Film manufacturers sound the alarm
The Central Packaging Register Foundation publishes an annual “Minimum Standard for Measuring the Design of Packaging for Recycling”. This is criticized by companies such as Buergofol and Südpack, which produce multilayer film packaging.
Medium-sized companies that produce multilayer film packaging with functional polyamide layers are calling for a different designation for flexible films with a polyamide layer by the German Federal Environment Agency, the Central Packaging Register Foundation and the German Federal Government. In a letter, they criticize that the so-called “Minimum Standard for the Assessment of the Recyclability of Packaging Subject to System Participation” marks flexible films with a polyamide layer as being incompatible with recycling. Dr. Franz Schleicher, owner of Buergofol GmbH and co-signatory of the letter initiated by Südpack, criticizes that this creates the impression that these films are not environmentally friendly. “A one-sided promotion of the recyclability without consideration of the overall ecological effects interferes deeply with an existing market without any meaningful ecological steering effect. In this way, the good and correct objectives of the Packaging Act are reversed by setting false incentives for the industry. Such misleading demands are damaging to business, endanger jobs and destroy innovative SMEs”, the letter says. “At the moment, everything is running against films with polyamide,” says Schleicher.
Overall ecological advantages
The minimum standard should take into account the overall ecological benefits of the packaging and not just its recyclability. The proportion of polyamide in food packaging is only 1.7 percent, but it protects the majority of foodstuffs such as cheese or sausage. With a weight share of up to 5 percent, polyamide can be mechanically recycled in the polyolefin stream. However, due to the small proportion of polyamide in the waste stream, this multi-layer packaging is not sorted out separately by the dual systems, but ends up in the sorting residue and is recycled for energy.
Background: In accordance with statutory regulations, the Central Packaging Register Foundation must, in agreement with the German Federal Environment Agency, publish a “minimum standard for measuring the recyclable design of packaging” as of September 1 each year.
The addressees are the systems which have to calculate the system participation fees on the basis of this minimum standard. These in turn are obliged to place packaging that is suitable for recycling in a better financial position. “According to the Packaging Act, the assessment of the recyclable design in our minimum standard must be based on the current practice of sorting and recycling. So if packaging is not currently sorted or recycled accordingly, then according to the standard it must not be assigned a corresponding proportion of recyclable materials. The systems can use further criteria to measure the recyclable design, as this is a minimum standard. However, this is outside our remit.
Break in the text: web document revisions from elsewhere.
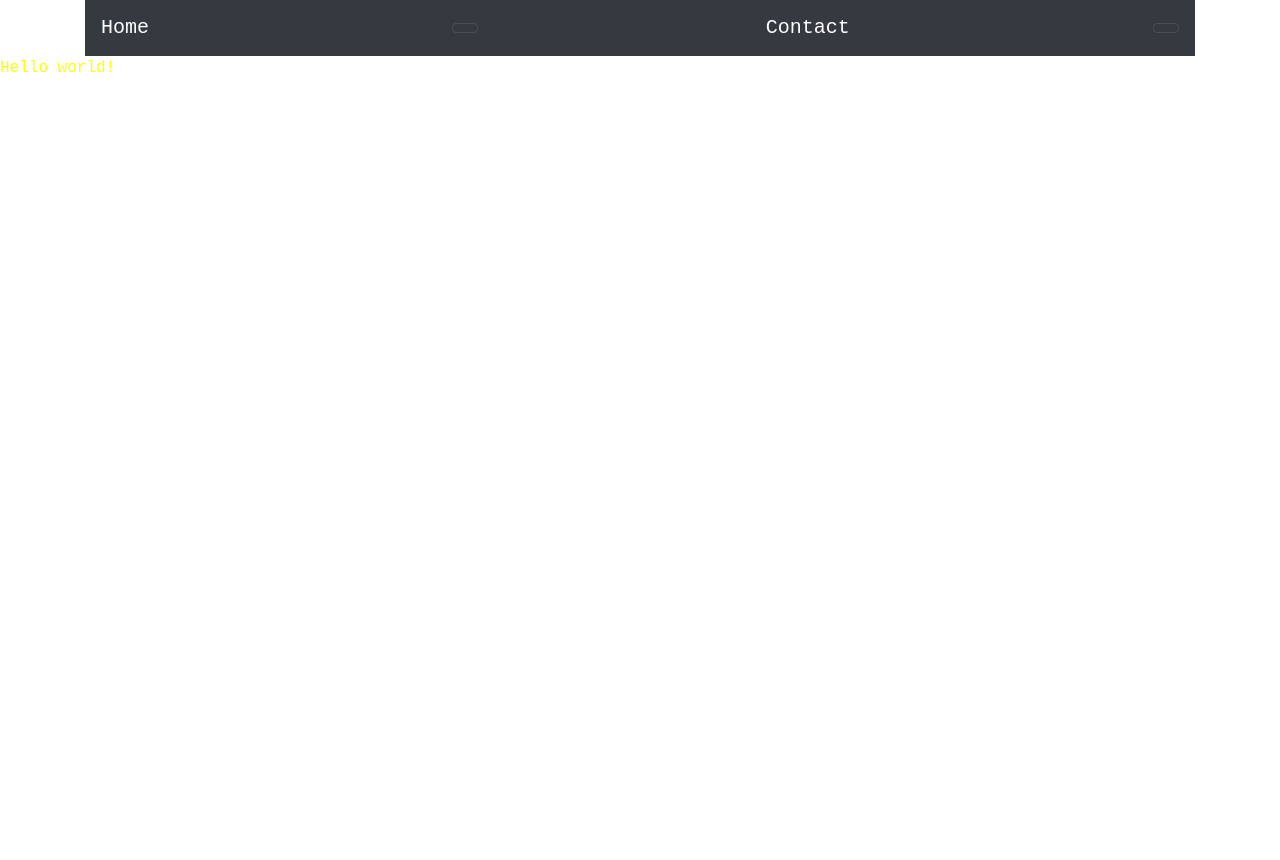
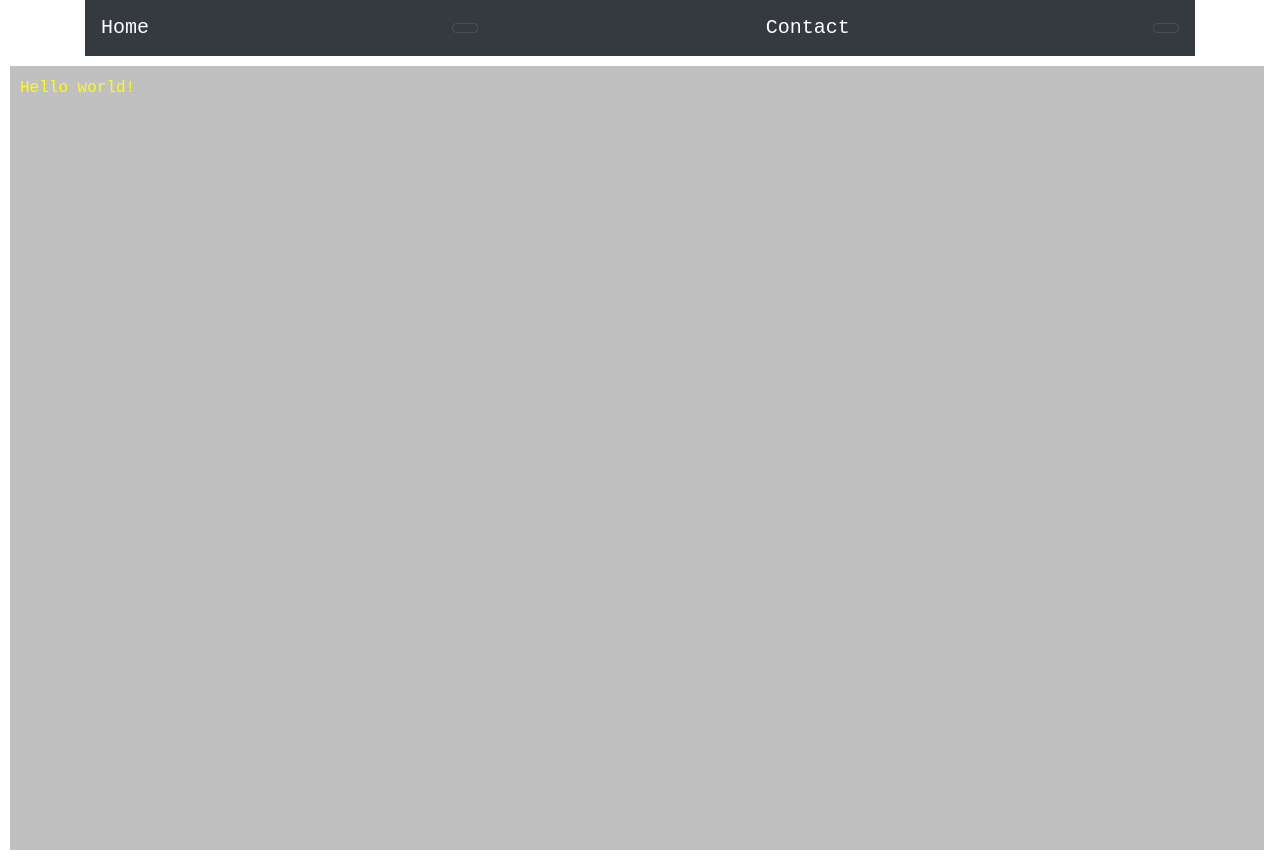
Before and after one commit to dmwcode/dmwcode.github.io, a plain HTML site: page index.html in a window 1280 px wide. Before the commit the page ends 800 px from the top, so only its background shows below. Drawn offline with nearby package versions, Linux system fonts and the light colour scheme.

Commit message:
Update index.html

```diff
--- a/index.html
+++ b/index.html
@@ -10,6 +10,23 @@
         <link href="styles.css" rel="stylesheet">
             <title>Howdy</title>
     </head>
+
+   <style>
+  body {
+      background-color: white;
+      font-family: monospace;
+      margin: 0px;
+      padding: 0px;
+        }
+
+      #silver-div {
+          background-color: silver;
+          height: 98vh;
+          width: 98vw;
+          padding: 10px;
+          margin: 10px;
+        }
+       </style>
 
     <body>
         <div class="container">
@@ -24,8 +41,9 @@
                 </button>
             </nav>
         </div>
+    <div id="silver-div">
     Hello world!
-
+    </div>
     </body>
 
 </html>
```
Furthermore, we have no tasks in the area of evaluation or approval of specific packaging items,” explains the Foundation in response to an enquiry.
Matthias Fabian, head of the “Implementation of the Packaging Act” department at the German Federal Environment Agency, explains that the minimum standard is intended solely to determine the recyclability of packaging typically generated as waste by private end consumers, and which is usually collected via the collection by Dual Systems and then sorted and recycled by the systems. Here recyclability is a gradual characteristic which can only be determined for the specific packaging as a whole and which must be determined under the actual market conditions for packaging waste. In this respect, it is essential that suitable sorting and recycling paths exist for packaging in practice, explains Fabian. He emphasizes: ” In accordance with the legal requirements other aspects of ecological packaging design are not covered by the minimum standard”.